Sabah is located on the world’s largest island of Borneo, and with a total area of some 76 000 square km., it is the second largest state in Malaysia and with Sarawak, comprises what is known as East Malaysia.
Located at the north of the island of Borneo, Sabah was known in ancient times as the “Land Below The Wind” because it lies below the typhoon belt. Sabah’s terrain is rugged, with Mt. Kinabalu, at 4,100 metres, dominating the surrounding landscape. Its coastline is washed by the waters of the South China Sea on the West, and the Sulu Sea and Celebes Sea on the East. It has a wide diversity of flora and fauna, as well as one of the world’s largest rainforests. Sabah’s indigenous tribes comprise 31 different groups, including the Kadazans, Muruts, Bajaus, Kedayans, Sulu, Bisaya, Rumanau, Minokok, and Rungus, speaking over 80 different dialects.
Mt. Kinabalu as seen from Kota Kinabalu
Sabah was taken over by the British North Borneo Company in 1881, and became a protectorate of the British Empire with internal affairs still administered by the company in 1888. North Borneo was controlled by the Japanese from 1941 to 1946. After the war, the Company’s rule ended and it became the colony of North Borneo. On 31 August, 1963, it was granted self-government power before it formed the Malaysian federation on 16 September, 1963 along with Malaya, Singapore and Sarawak. Since 1963, the state has been known as Sabah.
Interestingly, the Eastern part of Sabah has been for a long time claimed by the Philippines to form part of that country – even during the reign of Ferdinand Marcos, Philippino maps showed Sabah as being part of Philippine territory. The claim apparently originated by a grant from the Sultan of Brunei to the Sultan of Sulu at the beginning of the 18th Century.
International access to Malaysia’a eastern gateway is Sabah’s state capital, Kota Kinabalu, formerly known as Jesselton, which receives flights from Kuala Lumpur, Johor Bahru, Kuching, Singapore, Hong Kong, Manila, Brunei, Jakarta, Seoul, and Taipei. The city itself is relatively new, as the original town was destroyed during world War II. Domestic travel in this vast state is via daily flights between Labuan, Sandakan, Lahad Datu, and Tawau, though large areas are still inaccessible. A railway line stretches from Kota Kinabalu to Tenom, and buses, taxis, and boats are also available.
A train ready to depart to Tenom
The main attractions in Sabah could be said to centre around nature and the diversity of wildlife and vegetation. It has outstanding national parks, which include Kinabalu National Park, the Crocker Range Park, and the Sepilok Orang-utan Sanctuary. Others come to enjoy the islands of Tunku Abdul Rahman National Park and the diver’s paradise of Pulau Sipadan.
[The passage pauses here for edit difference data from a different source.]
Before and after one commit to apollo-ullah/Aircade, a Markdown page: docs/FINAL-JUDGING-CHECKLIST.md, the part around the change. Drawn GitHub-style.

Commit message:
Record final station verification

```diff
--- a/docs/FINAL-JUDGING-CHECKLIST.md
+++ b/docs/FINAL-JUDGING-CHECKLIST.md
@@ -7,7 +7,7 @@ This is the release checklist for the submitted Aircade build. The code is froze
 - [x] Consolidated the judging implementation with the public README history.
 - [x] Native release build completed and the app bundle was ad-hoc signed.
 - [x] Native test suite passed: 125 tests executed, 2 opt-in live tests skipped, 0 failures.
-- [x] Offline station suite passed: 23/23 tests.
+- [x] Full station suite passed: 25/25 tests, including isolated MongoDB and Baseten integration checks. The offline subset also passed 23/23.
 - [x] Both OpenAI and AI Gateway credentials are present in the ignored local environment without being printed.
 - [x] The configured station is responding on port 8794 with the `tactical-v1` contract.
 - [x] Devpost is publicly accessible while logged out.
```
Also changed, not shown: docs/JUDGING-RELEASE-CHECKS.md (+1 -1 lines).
However, Sabah possesses a number of other attractions as well, all of which are worth exploring.
Over the whole island of Borneo, Proboscis Monkeys can be found in localised areas – one of the best places to see them is in Sabah in the Sukau region on the Kinabatangan River.
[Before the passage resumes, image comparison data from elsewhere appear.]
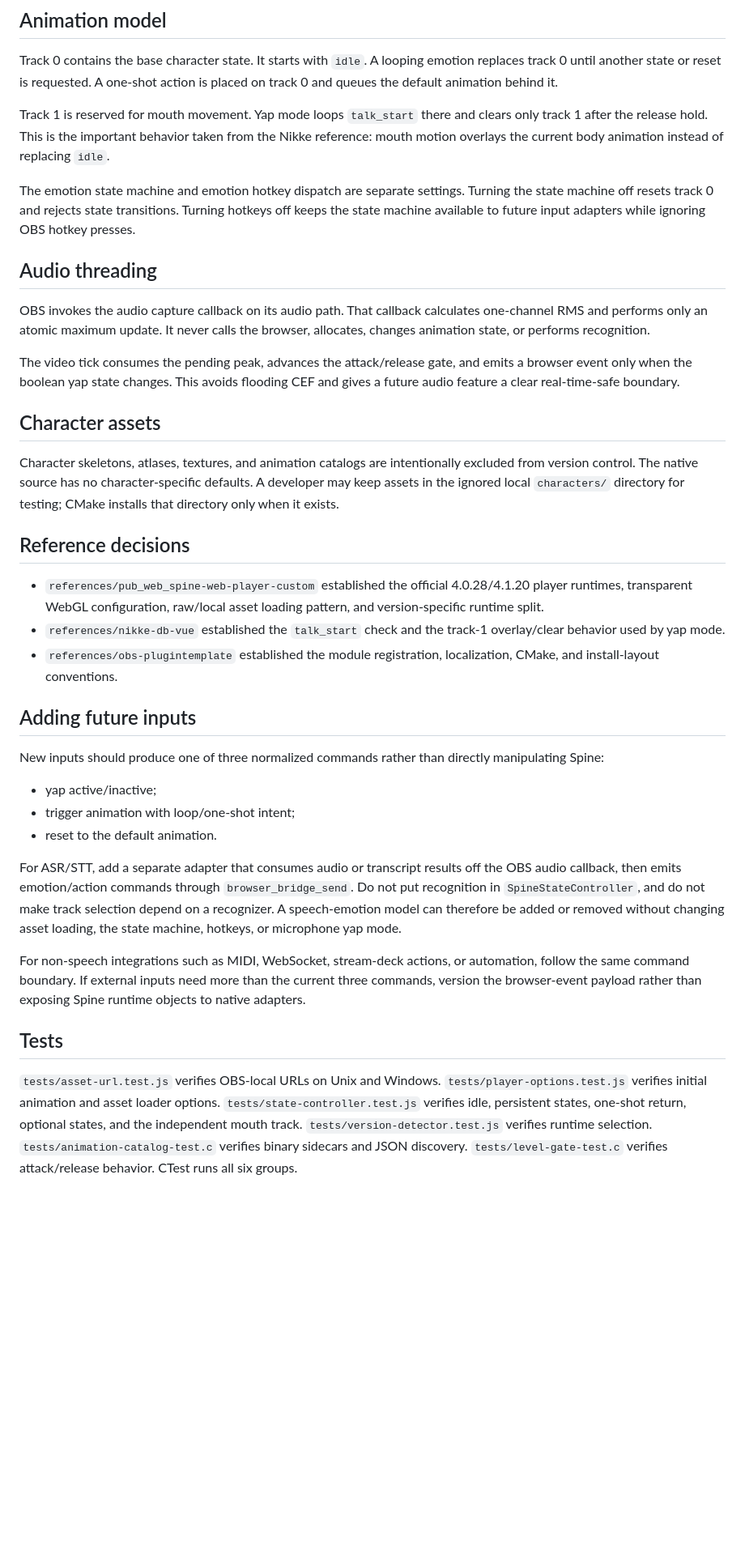
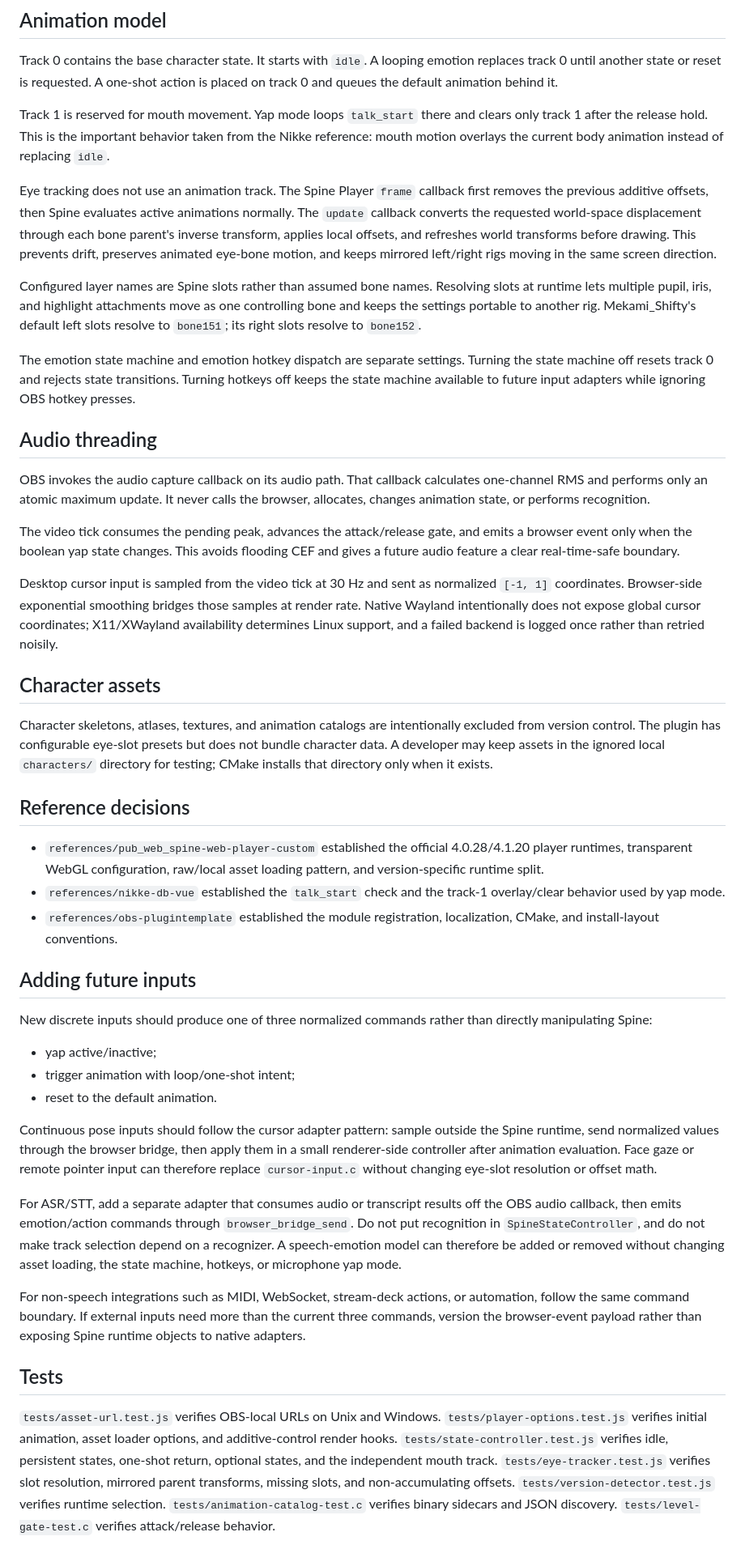
Before and after one commit to niizam/obs-spine-player, a Markdown page: docs/architecture.md, the part around one of its changes. Shown at 81% size. GitHub-like rendering; blank space fills up the shorter version.

```diff
--- a/docs/architecture.md
+++ b/docs/architecture.md
@@ -31,6 +34,10 @@ Track 0 contains the base character state. It starts with `idle`. A looping emot
 
 Track 1 is reserved for mouth movement. Yap mode loops `talk_start` there and clears only track 1 after the release hold. This is the important behavior taken from the Nikke reference: mouth motion overlays the current body animation instead of replacing `idle`.
 
+Eye tracking does not use an animation track. The Spine Player `frame` callback first removes the previous additive offsets, then Spine evaluates active animations normally. The `update` callback converts the requested world-space displacement through each bone parent's inverse transform, applies local offsets, and refreshes world transforms before drawing. This prevents drift, preserves animated eye-bone motion, and keeps mirrored left/right rigs moving in the same screen direction.
+
+Configured layer names are Spine slots rather than assumed bone names. Resolving slots at runtime lets multiple pupil, iris, and highlight attachments move as one controlling bone and keeps the settings portable to another rig. Mekami_Shifty's default left slots resolve to `bone151`; its right slots resolve to `bone152`.
+
 The emotion state machine and emotion hotkey dispatch are separate settings. Turning the state machine off resets track 0 and rejects state transitions. Turning hotkeys off keeps the state machine available to future input adapters while ignoring OBS hotkey presses.
 
 ## Audio threading
@@ -39,9 +46,11 @@ OBS invokes the audio capture callback on its audio path. That callback calculat
 
 The video tick consumes the pending peak, advances the attack/release gate, and emits a browser event only when the boolean yap state changes. This avoids flooding CEF and gives a future audio feature a clear real-time-safe boundary.
 
+Desktop cursor input is sampled from the video tick at 30 Hz and sent as normalized `[-1, 1]` coordinates. Browser-side exponential smoothing bridges those samples at render rate. Native Wayland intentionally does not expose global cursor coordinates; X11/XWayland availability determines Linux support, and a failed backend is logged once rather than retried noisily.
+
 ## Character assets
 
-Character skeletons, atlases, textures, and animation catalogs are intentionally excluded from version control. The native source has no character-specific defaults. A developer may keep assets in the ignored local `characters/` directory for testing; CMake installs that directory only when it exists.
+Character skeletons, atlases, textures, and animation catalogs are intentionally excluded from version control. The plugin has configurable eye-slot presets but does not bundle character data. A developer may keep assets in the ignored local `characters/` directory for testing; CMake installs that directory only when it exists.
 
 ## Reference decisions
 
@@ -51,11 +60,13 @@ Character skeletons, atlases, textures, and animation catalogs are intentionally
 
 ## Adding future inputs
 
-New inputs should produce one of three normalized commands rather than directly manipulating Spine:
+New discrete inputs should produce one of three normalized commands rather than directly manipulating Spine:
 
 - yap active/inactive;
 - trigger animation with loop/one-shot intent;
 - reset to the default animation.
+
+Continuous pose inputs should follow the cursor adapter pattern: sample outside the Spine runtime, send normalized values through the browser bridge, then apply them in a small renderer-side controller after animation evaluation. Face gaze or remote pointer input can therefore replace `cursor-input.c` without changing eye-slot resolution or offset math.
 
 For ASR/STT, add a separate adapter that consumes audio or transcript results off the OBS audio callback, then emits emotion/action commands through `browser_bridge_send`. Do not put recognition in `SpineStateController`, and do not make track selection depend on a recognizer. A speech-emotion model can therefore be added or removed without changing asset loading, the state machine, hotkeys, or microphone yap mode.
 
@@ -63,4 +74,4 @@ For non-speech integrations such as MIDI, WebSocket, stream-deck actions, or aut
 
 ## Tests
 
-`tests/asset-url.test.js` verifies OBS-local URLs on Unix and Windows. `tests/player-options.test.js` verifies initial animation and asset loader options. `tests/state-controller.test.js` verifies idle, persistent states, one-shot return, optional states, and the independent mouth track. `tests/version-detector.test.js` verifies runtime selection. `tests/animation-catalog-test.c` verifies binary sidecars and JSON discovery. `tests/level-gate-test.c` verifies attack/release behavior. CTest runs all six groups.
+`tests/asset-url.test.js` verifies OBS-local URLs on Unix and Windows. `tests/player-options.test.js` verifies initial animation, asset loader options, and additive-control render hooks. `tests/state-controller.test.js` verifies idle, persistent states, one-shot return, optional states, and the independent mouth track. `tests/eye-tracker.test.js` verifies slot resolution, mirrored parent transforms, missing slots, and non-accumulating offsets. `tests/version-detector.test.js` verifies runtime selection. `tests/animation-catalog-test.c` verifies binary sidecars and JSON discovery. `tests/level-gate-test.c` verifies attack/release behavior.
```
Also changed, not shown: other parts of docs/architecture.md (+4 -1 lines), README.md (+14 -0 lines).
Sukau has become known for its diverse offering of wildlife – including the highest concentration of proboscis monkeys and orang-utans in Malaysia. Other wildlife found in the area includes silvered langur, maroon langur and Hose’s or grey langur, long-tailed macaque, pig-tailed macaque, Bornean gibbon, two nocturnal primates – the western tarsier and slow loris and other mammals, including Asian elephant and Sumatran rhinoceros, reptiles such as pythons and crocodiles, and over 200 species of birds.
Sukau is generally a highlight of any trip to Sabah. There are trips on the river each afternoon to see the proboscis monkeys preparing for the night, and sightings of the elephants in the area, not far from the lodge, are quite common.
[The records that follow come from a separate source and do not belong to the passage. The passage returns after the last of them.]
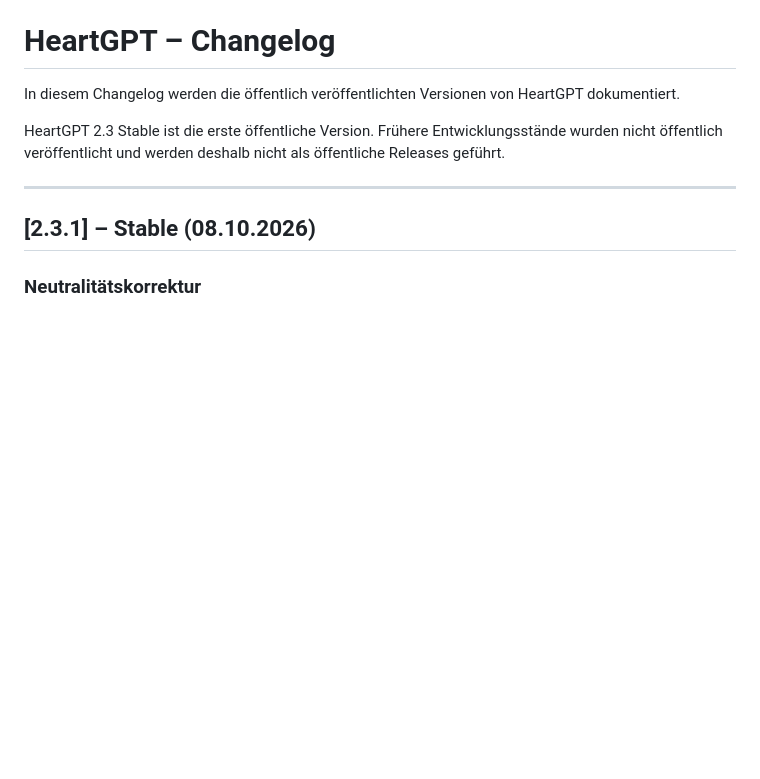
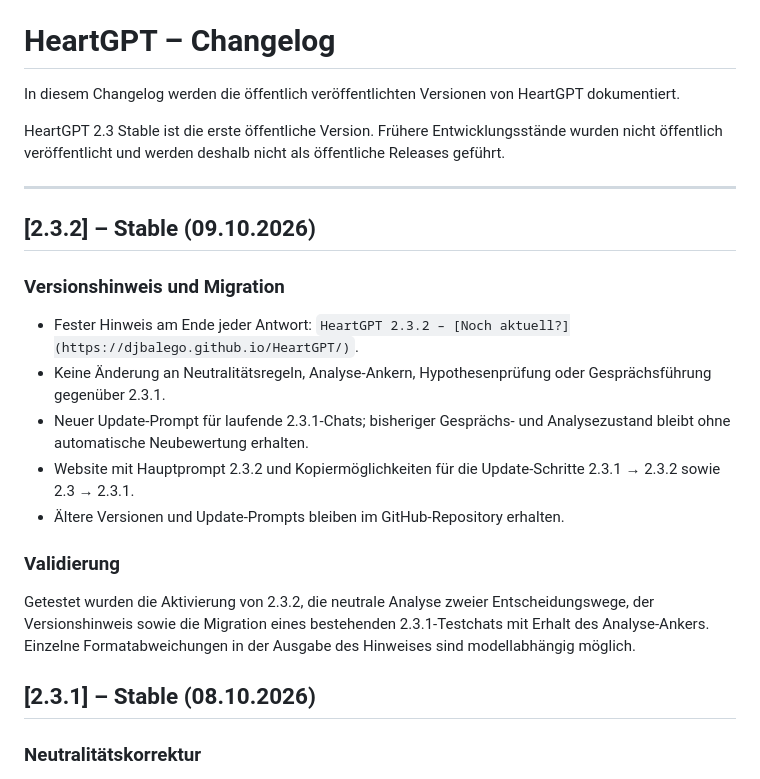
Before and after one commit to djbalego/HeartGPT, a Markdown page: CHANGELOG.md, the part around the change. GitHub-like rendering; blank space fills up the shorter version.

Commit message:
Prepare HeartGPT 2.3.2 release: CHANGELOG.md

```diff
--- a/CHANGELOG.md
+++ b/CHANGELOG.md
@@ -5,6 +5,20 @@ In diesem Changelog werden die öffentlich veröffentlichten Versionen von Heart
 HeartGPT 2.3 Stable ist die erste öffentliche Version. Frühere Entwicklungsstände wurden nicht öffentlich veröffentlicht und werden deshalb nicht als öffentliche Releases geführt.
 
 ---
+## [2.3.2] – Stable (09.10.2026)
+
+### Versionshinweis und Migration
+
+- Fester Hinweis am Ende jeder Antwort: `HeartGPT 2.3.2 – [Noch aktuell?](https://djbalego.github.io/HeartGPT/)`.
+- Keine Änderung an Neutralitätsregeln, Analyse-Ankern, Hypothesenprüfung oder Gesprächsführung gegenüber 2.3.1.
+- Neuer Update-Prompt für laufende 2.3.1-Chats; bisheriger Gesprächs- und Analysezustand bleibt ohne automatische Neubewertung erhalten.
+- Website mit Hauptprompt 2.3.2 und Kopiermöglichkeiten für die Update-Schritte 2.3.1 → 2.3.2 sowie 2.3 → 2.3.1.
+- Ältere Versionen und Update-Prompts bleiben im GitHub-Repository erhalten.
+
+### Validierung
+
+Getestet wurden die Aktivierung von 2.3.2, die neutrale Analyse zweier Entscheidungswege, der Versionshinweis sowie die Migration eines bestehenden 2.3.1-Testchats mit Erhalt des Analyse-Ankers. Einzelne Formatabweichungen in der Ausgabe des Hinweises sind modellabhängig möglich.
+
 ## [2.3.1] – Stable (08.10.2026)
 
 ### Neutralitätskorrektur
```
Elephants crossing the boardwalk at Sukau
Sabah also has other places of interest – the Mt Kinabalu summit trek being very popular. Mt Kinabalu at 4100 metres, is the highest mountain in South East Asia (excluding New Guinea) and is ranked as the 20th highest mountain in the world. The trek from the Park Headquarters to the summit and back takes two days, although the summit can be reached in a day if you train for it – the Mt Kinabalu Marathon is held there every year. The athletes get to the top, and back, in under three hours! Once you have done the trek, you can only be amazed at the type of person who could, or would, want to run to the top. The trek arrives at the summit for sunrise, where, on a clear day you can see to the Philippines in the North.
The trail winds up Mt. Kinabalu
The trek up the mountain winds its way through five altitude and temperature related zones, beginning with the Lowland Forest (ie tropical vegetation), then the Lower Montane up to about 2300 metres (ie oaks and conifers etc.), followed by the Upper Montane through to 2800 metres, then Sub-alpine through to 3200 metres where the famous pitcher plants grow prolifically, and lastly the Alpine zone above the tree line through to the summit, where only small herbs and stunted shrubs can be found. The temperature at the summit can be in the vicinity of freezing at various times of the year.